Hong Kong’s geographic proximity to the Pearl River Delta means the martial arts from this region also had the strongest imprint on development in Hong Kong. At the turn of the 20th century, Hung Kuen – once hailed as the premier martial art style in Guangdong province – was already well-established in Hong Kong, with important practitioners making their base here. By the outbreak of the war, the most important Hung Kuen masters moved across the border from China and established schools in Hong Kong. Another important martial art system that found foothold early on in Hong Kong was Choy Lei Fut, whose several branches continue to be well-represented in our city. Likewise, Wing Chun boxing, perhaps the signature martial art system from Foshan became established in Hong Kong after the war following the relocation of several important masters, including Tang Suen, Tang Yik, Sum Nung, and Ip Man.

In sum, Hong Kong martial arts may be divided into four clearly demarcated regional styles: Pearl River Delta, Hakka, Southern Fujian, and Northern China. In the immediate decades following the war, each of these styles found followers primarily among the corresponding communities, until the linguistic and cultural boundaries began to fall as new generations interacted and slowly merged to form a multicultural Hong Kong society. This process also brought about an unprecedented fusion of styles: most memorably, the warm friendship and open exchanges between Lam Family Hung Kuen and Dai Shing Pek Gwaa, which facilitated wide-ranging technical exchanges between two of the most important martial art styles respectively representing the southern and northern traditions.

Wong Kar Wai’s Grandmasters revealed an important subject on the history and development of Hong Kong martial arts. Flipping through the pages of Hong Kong Martial Arts Community, you would find unexpected stories about familiar characters such as Wong Fei Hung, Lam Sai Wing and Ip Man, who have struggled, in turn despaired and triumphed, and sought to adapt to a rapidly changing society and keep their inherited teachings alive. 

For those interested in a critique on Wong Kar Wai’s reconstruction of 1930s Foshan and post-War Hong Kong, as well as an exploration of a number of issues raised by the film, read on here.
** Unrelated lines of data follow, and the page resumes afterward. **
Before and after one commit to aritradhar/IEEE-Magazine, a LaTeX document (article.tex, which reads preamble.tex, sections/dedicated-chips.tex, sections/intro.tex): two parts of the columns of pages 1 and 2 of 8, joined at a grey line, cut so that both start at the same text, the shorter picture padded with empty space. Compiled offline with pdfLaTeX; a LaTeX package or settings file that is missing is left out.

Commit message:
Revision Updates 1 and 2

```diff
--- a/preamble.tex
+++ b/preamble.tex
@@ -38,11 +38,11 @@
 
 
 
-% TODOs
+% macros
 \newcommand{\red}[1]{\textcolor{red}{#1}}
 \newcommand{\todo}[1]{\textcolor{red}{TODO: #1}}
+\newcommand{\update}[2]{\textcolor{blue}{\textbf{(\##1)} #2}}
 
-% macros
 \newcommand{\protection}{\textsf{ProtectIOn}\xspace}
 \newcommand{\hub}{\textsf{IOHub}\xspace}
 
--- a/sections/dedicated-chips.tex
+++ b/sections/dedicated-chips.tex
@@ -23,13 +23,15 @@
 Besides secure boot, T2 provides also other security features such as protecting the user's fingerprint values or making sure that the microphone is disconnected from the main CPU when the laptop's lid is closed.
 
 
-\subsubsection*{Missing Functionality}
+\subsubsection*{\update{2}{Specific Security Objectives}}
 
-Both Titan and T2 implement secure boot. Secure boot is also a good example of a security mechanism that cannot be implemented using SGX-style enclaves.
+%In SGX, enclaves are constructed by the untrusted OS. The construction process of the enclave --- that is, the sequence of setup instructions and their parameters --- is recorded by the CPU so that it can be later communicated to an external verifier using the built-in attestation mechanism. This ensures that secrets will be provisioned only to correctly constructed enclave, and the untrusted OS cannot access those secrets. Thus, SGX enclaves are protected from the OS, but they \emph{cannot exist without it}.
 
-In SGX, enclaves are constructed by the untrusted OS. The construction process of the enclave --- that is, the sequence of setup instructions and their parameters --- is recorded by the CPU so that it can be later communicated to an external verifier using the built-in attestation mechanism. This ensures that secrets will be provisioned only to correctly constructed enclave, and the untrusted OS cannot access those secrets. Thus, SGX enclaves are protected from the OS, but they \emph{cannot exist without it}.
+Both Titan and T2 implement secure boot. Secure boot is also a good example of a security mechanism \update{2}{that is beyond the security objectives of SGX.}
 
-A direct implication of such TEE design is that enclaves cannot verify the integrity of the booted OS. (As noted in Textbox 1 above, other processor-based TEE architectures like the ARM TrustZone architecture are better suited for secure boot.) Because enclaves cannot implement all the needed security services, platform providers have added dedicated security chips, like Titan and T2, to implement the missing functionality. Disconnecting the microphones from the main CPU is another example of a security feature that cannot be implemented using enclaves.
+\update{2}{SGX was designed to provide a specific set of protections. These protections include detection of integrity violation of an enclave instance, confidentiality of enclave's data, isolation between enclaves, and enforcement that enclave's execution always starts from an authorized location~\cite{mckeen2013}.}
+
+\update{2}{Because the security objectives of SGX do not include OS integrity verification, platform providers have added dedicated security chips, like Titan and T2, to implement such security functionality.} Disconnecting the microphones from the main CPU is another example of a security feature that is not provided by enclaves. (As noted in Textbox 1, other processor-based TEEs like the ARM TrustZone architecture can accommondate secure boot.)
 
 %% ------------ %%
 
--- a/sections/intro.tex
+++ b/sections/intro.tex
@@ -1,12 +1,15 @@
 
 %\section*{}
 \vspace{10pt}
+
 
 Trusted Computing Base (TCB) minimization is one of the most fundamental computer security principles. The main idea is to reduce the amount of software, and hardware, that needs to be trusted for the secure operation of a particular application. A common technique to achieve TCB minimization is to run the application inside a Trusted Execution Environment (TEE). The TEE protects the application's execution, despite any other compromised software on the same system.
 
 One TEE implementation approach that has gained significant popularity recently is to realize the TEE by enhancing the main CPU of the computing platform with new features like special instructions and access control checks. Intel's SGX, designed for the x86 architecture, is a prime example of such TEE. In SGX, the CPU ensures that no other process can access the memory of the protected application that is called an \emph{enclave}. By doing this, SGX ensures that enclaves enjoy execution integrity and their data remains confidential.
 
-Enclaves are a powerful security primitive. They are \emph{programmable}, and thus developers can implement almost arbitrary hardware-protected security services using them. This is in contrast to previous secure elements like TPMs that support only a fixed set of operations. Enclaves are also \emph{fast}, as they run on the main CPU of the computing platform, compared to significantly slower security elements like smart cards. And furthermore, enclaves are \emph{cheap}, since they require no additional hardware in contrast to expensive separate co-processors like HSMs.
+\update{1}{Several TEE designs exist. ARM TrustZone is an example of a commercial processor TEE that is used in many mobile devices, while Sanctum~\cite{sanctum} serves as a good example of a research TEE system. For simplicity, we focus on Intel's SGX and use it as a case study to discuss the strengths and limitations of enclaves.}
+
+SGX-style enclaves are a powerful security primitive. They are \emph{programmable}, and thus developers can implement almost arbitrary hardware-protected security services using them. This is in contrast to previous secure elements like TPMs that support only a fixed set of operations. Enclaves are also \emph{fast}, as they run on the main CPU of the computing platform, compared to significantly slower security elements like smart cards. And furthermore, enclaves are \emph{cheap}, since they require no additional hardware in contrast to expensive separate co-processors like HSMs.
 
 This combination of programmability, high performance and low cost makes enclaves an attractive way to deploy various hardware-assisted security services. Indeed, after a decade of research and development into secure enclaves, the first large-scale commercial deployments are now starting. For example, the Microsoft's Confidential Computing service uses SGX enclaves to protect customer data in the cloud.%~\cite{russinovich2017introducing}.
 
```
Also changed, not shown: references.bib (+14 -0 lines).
Hing Chao will be giving a talk on Grandmasters at Asia Society on October 30.

All photographs courtesy of Hing Chao and Ming Pao Weekly.